Candidates:
Democrat: Julie Lassa
Republican: Sean Duffy
Independent No War No Bailout: Gary Kauther

District Geography:
Wisconsin's 7th Congressional District stretches from the central to the northern counties in the state: Ashland, Bayfield, Barron, Burnett, Chippewa, Douglas, Iron, Lincoln, Marathon, Portage, Price, Rusk, Sawyer, Taylor, Washburn, Wood and parts of Clark, Eau Claire, Langlade, Polk, and Oneida counties.

History:
The retirement of 21-term incumbent (and Appropriations Chair) David Obey has opened up one of the GOP's prized districts in 2010.

Obey was elected in 1969 by 3.2 points over Walter J. Chilsen to fill the vacancy caused by the resignation of 9-term GOP Representative Melvin R. Laird to become Secretary of Defense, making him the youngest member of Congress at that time.

Obey successfully defended his seat in each of the next 20 elections, by an average margin of victory of 29.5 points. The closest race Obey ever faced was during the Republican revolution of 1994, when he beat his GOP contender Scott West by 8.7 points.

The Democrats send State Senator Julie Lassa to try to take Obey's place on Capitol Hill. Lassa has represented SD 24 since a 2003 special election that she won by 32.3 points in a four candidate race. Lassa was reelected by 35.2 points in 2004 and 35.4 points in 2008.

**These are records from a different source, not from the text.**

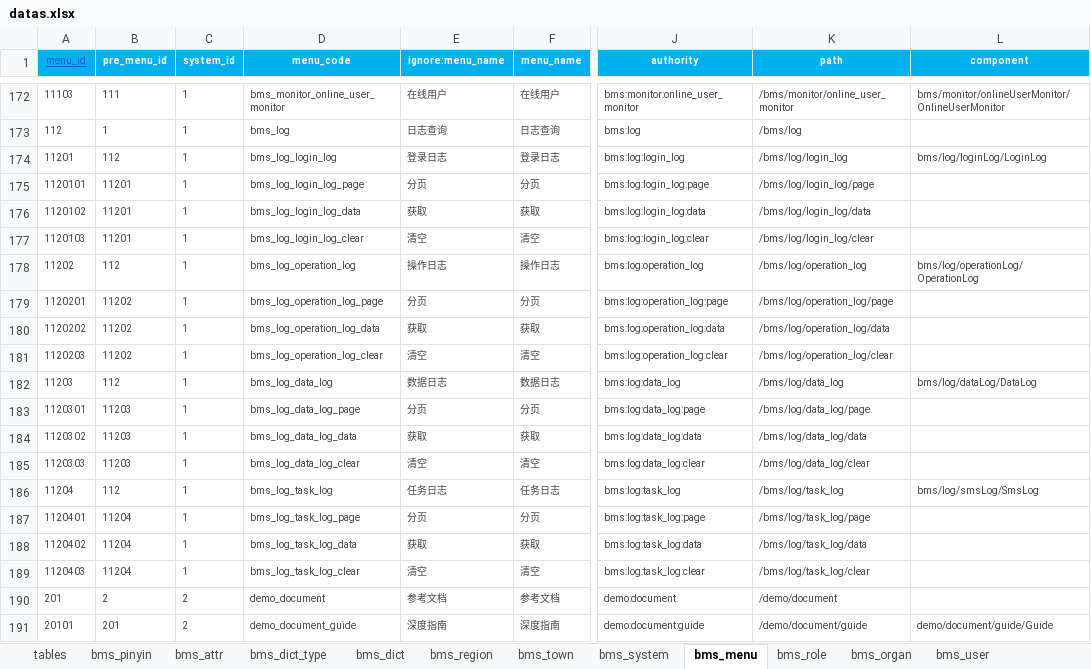
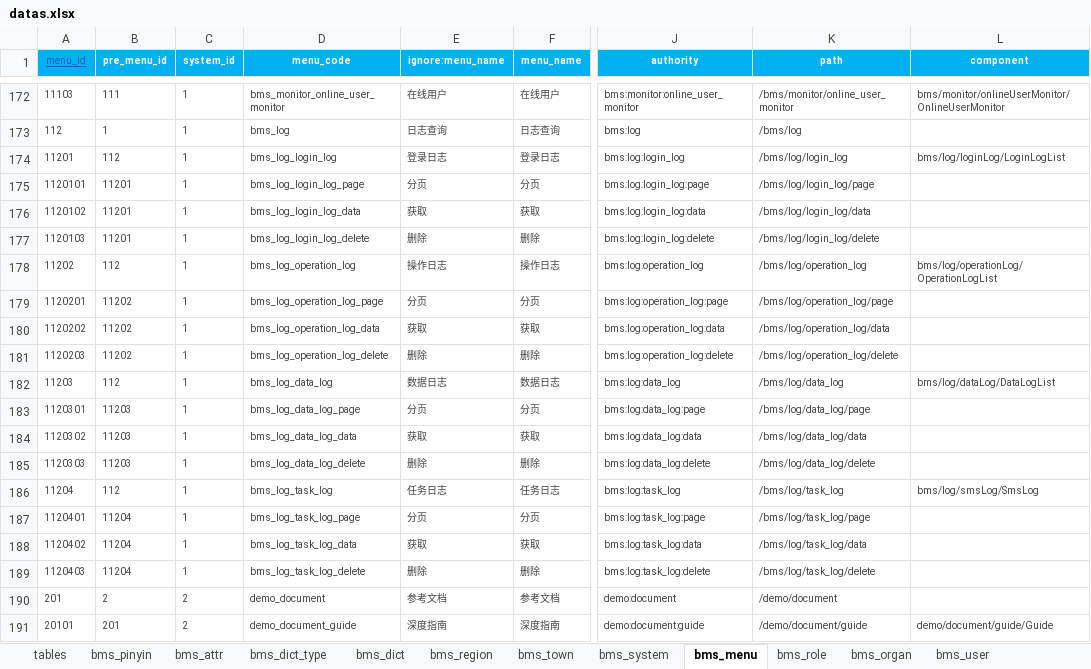
Before and after one commit to dlshouwen/swda-server, an Excel workbook: swda-source/db/init/datas.xlsx, sheet bms_menu, drawn as a sheet; only a part is shown, gaps mark what is left out; values as stored, in another font and other column widths than the file's, no borders; the diff names each change by its address in the sheet, - before the commit and + after, or states it on an @@ line.

```diff
--- a/swda-source/db/init/datas.xlsx (sheet bms_menu)
+++ b/swda-source/db/init/datas.xlsx (sheet bms_menu)
-L174 (component): bms/log/loginLog/LoginLog
+L174 (component): bms/log/loginLog/LoginLogList
-D177 (menu_code): bms_log_login_log_clear
+D177 (menu_code): bms_log_login_log_delete
-E177 (ignore:menu_name): 清空
+E177 (ignore:menu_name): 删除
-F177 (menu_name): 清空
+F177 (menu_name): 删除
-J177 (authority): bms:log:login_log:clear
+J177 (authority): bms:log:login_log:delete
-K177 (path): /bms/log/login_log/clear
+K177 (path): /bms/log/login_log/delete
-L178 (component): bms/log/operationLog/OperationLog
+L178 (component): bms/log/operationLog/OperationLogList
-D181 (menu_code): bms_log_operation_log_clear
+D181 (menu_code): bms_log_operation_log_delete
-E181 (ignore:menu_name): 清空
+E181 (ignore:menu_name): 删除
-F181 (menu_name): 清空
+F181 (menu_name): 删除
-J181 (authority): bms:log:operation_log:clear
+J181 (authority): bms:log:operation_log:delete
-K181 (path): /bms/log/operation_log/clear
+K181 (path): /bms/log/operation_log/delete
-L182 (component): bms/log/dataLog/DataLog
+L182 (component): bms/log/dataLog/DataLogList
-D185 (menu_code): bms_log_data_log_clear
+D185 (menu_code): bms_log_data_log_delete
-E185 (ignore:menu_name): 清空
+E185 (ignore:menu_name): 删除
-F185 (menu_name): 清空
+F185 (menu_name): 删除
-J185 (authority): bms:log:data_log:clear
+J185 (authority): bms:log:data_log:delete
-K185 (path): /bms/log/data_log/clear
+K185 (path): /bms/log/data_log/delete
-D189 (menu_code): bms_log_task_log_clear
+D189 (menu_code): bms_log_task_log_delete
-E189 (ignore:menu_name): 清空
+E189 (ignore:menu_name): 删除
-F189 (menu_name): 清空
+F189 (menu_name): 删除
-J189 (authority): bms:log:task_log:clear
+J189 (authority): bms:log:task_log:delete
-K189 (path): /bms/log/task_log/clear
+K189 (path): /bms/log/task_log/delete
```
Also changed, not shown: sheet bms_dict, sheet bms_dict_type, 19 other files.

Republican nominee Sean Duffy has been the District Attorney of Ashland County since 2002. He is also well-known for his reality show stints in the 1990s and early 2000s (The Real World, Road Rules).

Also appearing on the ballot is Gary Kauther, under the Independent No War No Bailout banner.

Outlook:
Despite Obey winning the district on cruise control for years, Wisconsin's 7th CD only has a slight Democratic tilt during the last two presidential election cycles of +3 points. That makes it just the 174th most Democratic district in the nation. Barack Obama won the district by 13 points while John Kerry won it by just one point. As such, nothing has come easy for State Senator Lassa during this campaign, and Duffy has outraised her by more than $600,000 through mid-October. Take that fundraising advantage as a sign of strong momentum for the GOP in the 7th CD heading into Election Day.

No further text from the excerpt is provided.